* **PROBLEM DETAILS**:
Where does the string "SQLite를" appear in the listing below? Copy every line where it does.
------------------------------------------------
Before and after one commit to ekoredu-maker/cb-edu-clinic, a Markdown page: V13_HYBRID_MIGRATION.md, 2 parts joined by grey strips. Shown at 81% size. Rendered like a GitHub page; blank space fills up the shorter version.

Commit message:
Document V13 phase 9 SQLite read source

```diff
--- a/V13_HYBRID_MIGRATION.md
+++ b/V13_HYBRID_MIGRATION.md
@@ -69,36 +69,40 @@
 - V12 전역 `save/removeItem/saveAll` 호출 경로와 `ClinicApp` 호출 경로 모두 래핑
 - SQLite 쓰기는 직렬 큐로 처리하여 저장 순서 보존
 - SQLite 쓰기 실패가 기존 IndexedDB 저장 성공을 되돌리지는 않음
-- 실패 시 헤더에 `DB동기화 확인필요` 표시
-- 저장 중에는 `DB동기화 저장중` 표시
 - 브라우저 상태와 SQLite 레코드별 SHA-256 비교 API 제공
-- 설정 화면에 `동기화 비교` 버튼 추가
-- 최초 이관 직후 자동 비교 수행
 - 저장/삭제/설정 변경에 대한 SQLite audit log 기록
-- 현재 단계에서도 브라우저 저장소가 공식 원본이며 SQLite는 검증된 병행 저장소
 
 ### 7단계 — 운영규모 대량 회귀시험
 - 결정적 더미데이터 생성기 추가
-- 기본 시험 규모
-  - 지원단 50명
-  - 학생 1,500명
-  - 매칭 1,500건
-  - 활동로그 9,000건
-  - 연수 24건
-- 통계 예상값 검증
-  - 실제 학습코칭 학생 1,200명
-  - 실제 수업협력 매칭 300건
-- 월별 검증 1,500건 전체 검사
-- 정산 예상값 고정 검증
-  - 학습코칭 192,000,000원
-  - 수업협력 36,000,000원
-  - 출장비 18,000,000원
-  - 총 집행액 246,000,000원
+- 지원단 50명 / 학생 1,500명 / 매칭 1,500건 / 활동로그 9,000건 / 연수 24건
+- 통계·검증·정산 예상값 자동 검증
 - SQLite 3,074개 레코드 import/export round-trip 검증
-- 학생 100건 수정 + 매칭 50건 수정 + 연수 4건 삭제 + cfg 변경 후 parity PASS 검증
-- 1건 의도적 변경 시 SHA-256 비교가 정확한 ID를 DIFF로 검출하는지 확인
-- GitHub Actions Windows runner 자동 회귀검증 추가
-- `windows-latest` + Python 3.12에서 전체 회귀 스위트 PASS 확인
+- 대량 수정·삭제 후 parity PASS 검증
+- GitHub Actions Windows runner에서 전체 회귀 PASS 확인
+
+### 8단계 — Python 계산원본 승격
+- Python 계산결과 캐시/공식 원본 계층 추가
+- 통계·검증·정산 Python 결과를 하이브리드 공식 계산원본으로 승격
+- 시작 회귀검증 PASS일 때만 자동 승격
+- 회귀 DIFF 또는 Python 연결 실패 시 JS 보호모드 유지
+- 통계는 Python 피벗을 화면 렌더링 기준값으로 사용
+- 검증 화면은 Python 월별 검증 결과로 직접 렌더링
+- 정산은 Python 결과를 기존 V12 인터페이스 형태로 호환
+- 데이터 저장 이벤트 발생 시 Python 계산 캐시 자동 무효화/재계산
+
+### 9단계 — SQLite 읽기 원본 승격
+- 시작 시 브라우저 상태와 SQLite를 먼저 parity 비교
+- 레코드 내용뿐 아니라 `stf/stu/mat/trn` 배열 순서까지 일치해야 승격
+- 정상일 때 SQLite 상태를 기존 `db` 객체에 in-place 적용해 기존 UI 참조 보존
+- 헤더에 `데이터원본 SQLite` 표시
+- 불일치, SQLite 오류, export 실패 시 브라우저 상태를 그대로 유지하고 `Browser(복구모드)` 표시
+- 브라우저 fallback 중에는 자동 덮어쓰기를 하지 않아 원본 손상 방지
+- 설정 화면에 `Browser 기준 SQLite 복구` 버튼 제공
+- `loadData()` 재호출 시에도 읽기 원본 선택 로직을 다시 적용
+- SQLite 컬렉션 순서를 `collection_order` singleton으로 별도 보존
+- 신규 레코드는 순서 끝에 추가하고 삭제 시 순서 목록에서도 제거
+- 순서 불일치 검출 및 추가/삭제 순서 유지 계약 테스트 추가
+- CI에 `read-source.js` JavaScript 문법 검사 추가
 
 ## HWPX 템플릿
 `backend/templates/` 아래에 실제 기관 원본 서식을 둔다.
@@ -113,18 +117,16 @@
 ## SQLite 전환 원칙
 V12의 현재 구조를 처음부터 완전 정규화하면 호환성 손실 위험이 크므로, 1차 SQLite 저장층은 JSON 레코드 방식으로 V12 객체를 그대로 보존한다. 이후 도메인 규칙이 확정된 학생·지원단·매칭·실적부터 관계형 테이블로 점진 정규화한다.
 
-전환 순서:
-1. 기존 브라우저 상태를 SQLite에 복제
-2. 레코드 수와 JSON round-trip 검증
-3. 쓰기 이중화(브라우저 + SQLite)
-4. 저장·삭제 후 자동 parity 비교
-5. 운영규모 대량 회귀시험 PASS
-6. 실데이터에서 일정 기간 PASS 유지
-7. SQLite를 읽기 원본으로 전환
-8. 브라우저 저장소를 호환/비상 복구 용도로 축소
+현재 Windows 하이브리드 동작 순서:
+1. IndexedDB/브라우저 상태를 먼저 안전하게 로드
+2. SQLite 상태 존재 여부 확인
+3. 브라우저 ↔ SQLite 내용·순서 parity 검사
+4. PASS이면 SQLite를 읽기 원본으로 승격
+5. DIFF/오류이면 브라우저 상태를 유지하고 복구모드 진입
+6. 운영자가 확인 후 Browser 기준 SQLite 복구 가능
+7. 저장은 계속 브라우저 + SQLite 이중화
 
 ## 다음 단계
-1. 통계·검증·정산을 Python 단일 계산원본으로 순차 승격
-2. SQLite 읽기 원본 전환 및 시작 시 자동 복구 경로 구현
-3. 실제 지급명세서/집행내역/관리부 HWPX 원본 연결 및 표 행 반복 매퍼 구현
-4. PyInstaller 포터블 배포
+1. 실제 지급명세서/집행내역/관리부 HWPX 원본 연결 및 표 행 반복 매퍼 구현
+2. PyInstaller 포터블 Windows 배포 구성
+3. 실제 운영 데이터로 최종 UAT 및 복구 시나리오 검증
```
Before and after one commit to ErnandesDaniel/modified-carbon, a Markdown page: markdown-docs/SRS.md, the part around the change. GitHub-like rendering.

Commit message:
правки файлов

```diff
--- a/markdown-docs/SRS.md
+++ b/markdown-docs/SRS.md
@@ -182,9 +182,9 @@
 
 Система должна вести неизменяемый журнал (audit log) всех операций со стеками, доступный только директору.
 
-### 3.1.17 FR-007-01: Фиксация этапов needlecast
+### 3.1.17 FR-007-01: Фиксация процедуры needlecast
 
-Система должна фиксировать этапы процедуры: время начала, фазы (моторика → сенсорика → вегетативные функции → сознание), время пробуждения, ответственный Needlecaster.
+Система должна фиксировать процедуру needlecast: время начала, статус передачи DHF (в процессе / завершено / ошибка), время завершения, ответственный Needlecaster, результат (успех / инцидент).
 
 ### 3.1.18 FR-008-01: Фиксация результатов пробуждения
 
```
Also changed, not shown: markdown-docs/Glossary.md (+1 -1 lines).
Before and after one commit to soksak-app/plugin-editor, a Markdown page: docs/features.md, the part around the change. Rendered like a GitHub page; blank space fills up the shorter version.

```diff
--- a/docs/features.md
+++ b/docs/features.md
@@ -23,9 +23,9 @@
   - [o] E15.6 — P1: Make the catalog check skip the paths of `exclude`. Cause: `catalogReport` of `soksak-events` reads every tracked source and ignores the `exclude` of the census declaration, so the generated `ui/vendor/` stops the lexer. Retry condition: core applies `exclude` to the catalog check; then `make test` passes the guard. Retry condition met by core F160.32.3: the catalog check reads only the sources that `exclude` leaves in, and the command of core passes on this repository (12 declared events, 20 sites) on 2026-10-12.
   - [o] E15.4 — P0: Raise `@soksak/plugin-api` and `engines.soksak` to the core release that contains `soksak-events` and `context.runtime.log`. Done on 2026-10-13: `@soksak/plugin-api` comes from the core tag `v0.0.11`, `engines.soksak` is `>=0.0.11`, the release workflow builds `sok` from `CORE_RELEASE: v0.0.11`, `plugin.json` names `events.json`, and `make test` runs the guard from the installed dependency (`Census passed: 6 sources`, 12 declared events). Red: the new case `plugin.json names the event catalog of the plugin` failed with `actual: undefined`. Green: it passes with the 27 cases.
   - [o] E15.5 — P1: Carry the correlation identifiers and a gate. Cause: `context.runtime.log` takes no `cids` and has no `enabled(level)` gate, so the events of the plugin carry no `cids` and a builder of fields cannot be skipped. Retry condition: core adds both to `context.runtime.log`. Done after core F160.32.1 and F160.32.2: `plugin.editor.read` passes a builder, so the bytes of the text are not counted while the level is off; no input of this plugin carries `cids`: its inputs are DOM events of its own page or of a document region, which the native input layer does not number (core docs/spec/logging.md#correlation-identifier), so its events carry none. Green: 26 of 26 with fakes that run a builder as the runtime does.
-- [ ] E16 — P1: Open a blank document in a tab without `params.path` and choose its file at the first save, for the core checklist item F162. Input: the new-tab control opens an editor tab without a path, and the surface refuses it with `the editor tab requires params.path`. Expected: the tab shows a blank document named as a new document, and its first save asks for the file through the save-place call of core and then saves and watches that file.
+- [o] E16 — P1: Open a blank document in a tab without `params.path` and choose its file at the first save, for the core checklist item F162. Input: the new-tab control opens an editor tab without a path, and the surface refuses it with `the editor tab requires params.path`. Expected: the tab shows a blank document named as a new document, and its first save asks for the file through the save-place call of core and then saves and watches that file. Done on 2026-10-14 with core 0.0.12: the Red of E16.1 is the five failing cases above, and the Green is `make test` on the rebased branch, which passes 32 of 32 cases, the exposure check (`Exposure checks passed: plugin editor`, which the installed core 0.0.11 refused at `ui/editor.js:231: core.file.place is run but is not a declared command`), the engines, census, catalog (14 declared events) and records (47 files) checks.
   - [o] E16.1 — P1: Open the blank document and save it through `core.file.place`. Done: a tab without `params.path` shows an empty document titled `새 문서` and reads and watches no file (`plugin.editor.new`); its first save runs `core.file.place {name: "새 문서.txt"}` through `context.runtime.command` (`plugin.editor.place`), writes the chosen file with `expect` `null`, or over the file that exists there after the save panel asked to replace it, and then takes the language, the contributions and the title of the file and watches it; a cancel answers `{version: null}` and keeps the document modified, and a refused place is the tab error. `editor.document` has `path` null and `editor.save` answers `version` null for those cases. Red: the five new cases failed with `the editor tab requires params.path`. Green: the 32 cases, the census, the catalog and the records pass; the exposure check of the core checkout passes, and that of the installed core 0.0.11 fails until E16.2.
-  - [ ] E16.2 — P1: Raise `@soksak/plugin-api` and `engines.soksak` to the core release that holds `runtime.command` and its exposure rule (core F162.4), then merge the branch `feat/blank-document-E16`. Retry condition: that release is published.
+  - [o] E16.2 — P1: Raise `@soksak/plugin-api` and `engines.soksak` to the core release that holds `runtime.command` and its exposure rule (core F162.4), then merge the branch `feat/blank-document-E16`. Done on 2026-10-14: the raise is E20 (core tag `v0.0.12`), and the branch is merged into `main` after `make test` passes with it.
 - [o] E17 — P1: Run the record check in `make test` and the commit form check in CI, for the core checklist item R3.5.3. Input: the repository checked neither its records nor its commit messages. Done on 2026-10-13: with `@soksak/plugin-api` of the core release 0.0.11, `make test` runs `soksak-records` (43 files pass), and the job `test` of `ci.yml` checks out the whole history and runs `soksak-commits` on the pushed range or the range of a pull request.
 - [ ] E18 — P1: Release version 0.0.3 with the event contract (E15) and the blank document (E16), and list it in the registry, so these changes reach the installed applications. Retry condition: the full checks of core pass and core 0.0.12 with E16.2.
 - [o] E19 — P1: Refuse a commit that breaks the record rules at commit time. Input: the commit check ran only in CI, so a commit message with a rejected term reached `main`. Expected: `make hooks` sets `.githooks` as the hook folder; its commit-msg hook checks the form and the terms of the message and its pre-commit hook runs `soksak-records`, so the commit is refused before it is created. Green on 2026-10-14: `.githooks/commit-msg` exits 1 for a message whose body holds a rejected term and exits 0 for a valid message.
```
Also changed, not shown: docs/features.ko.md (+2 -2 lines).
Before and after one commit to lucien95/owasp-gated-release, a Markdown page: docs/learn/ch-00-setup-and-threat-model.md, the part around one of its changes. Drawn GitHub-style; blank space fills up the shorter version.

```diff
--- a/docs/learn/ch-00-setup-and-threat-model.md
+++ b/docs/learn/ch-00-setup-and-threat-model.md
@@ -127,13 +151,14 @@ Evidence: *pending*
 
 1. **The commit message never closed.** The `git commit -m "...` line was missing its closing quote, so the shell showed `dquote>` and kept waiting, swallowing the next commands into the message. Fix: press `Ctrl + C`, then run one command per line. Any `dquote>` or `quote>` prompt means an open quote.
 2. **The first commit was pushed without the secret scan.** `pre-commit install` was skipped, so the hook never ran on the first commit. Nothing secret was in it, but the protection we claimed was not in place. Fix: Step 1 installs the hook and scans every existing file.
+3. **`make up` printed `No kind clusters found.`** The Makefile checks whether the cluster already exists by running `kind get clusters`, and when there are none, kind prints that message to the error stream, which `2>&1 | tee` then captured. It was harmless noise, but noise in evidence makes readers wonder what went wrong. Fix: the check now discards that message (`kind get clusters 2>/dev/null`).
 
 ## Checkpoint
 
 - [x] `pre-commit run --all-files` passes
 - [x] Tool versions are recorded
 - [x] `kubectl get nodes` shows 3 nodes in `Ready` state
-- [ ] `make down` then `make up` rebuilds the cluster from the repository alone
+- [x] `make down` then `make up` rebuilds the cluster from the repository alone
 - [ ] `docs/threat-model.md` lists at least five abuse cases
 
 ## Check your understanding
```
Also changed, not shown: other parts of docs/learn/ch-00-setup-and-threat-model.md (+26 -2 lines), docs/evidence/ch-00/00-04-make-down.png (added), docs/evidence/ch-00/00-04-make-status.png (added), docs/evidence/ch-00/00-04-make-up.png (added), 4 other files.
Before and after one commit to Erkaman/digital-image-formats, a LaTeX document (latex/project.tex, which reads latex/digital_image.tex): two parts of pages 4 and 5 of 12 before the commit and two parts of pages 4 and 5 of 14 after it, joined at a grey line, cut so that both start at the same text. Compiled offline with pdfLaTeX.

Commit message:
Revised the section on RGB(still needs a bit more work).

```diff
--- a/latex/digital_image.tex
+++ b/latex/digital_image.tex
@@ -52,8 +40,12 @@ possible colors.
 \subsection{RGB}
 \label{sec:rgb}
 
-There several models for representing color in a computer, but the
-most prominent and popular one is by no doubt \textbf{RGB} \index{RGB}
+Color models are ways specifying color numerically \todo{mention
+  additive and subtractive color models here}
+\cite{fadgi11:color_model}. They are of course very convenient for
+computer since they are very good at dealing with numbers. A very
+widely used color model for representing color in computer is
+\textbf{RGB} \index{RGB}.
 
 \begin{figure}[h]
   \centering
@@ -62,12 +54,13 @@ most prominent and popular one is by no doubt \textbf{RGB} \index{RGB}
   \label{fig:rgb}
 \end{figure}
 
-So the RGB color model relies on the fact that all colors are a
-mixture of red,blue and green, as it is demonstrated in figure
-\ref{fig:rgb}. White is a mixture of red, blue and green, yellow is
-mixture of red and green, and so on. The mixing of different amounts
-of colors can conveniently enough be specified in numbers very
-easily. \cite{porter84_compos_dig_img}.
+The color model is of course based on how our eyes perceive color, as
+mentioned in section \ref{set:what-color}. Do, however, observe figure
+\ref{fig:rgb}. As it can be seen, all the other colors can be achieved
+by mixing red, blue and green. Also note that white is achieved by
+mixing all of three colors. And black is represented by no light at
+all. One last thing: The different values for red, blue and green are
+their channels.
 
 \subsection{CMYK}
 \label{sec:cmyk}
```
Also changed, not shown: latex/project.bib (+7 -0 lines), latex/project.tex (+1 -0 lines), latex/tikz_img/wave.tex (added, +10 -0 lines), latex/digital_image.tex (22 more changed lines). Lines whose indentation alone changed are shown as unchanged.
------------------------------------------------
* **EXERCISE RESULT**:
+- 시작 시 브라우저 상태와 SQLite를 먼저 parity 비교
-7. SQLite를 읽기 원본으로 전환
+4. PASS이면 SQLite를 읽기 원본으로 승격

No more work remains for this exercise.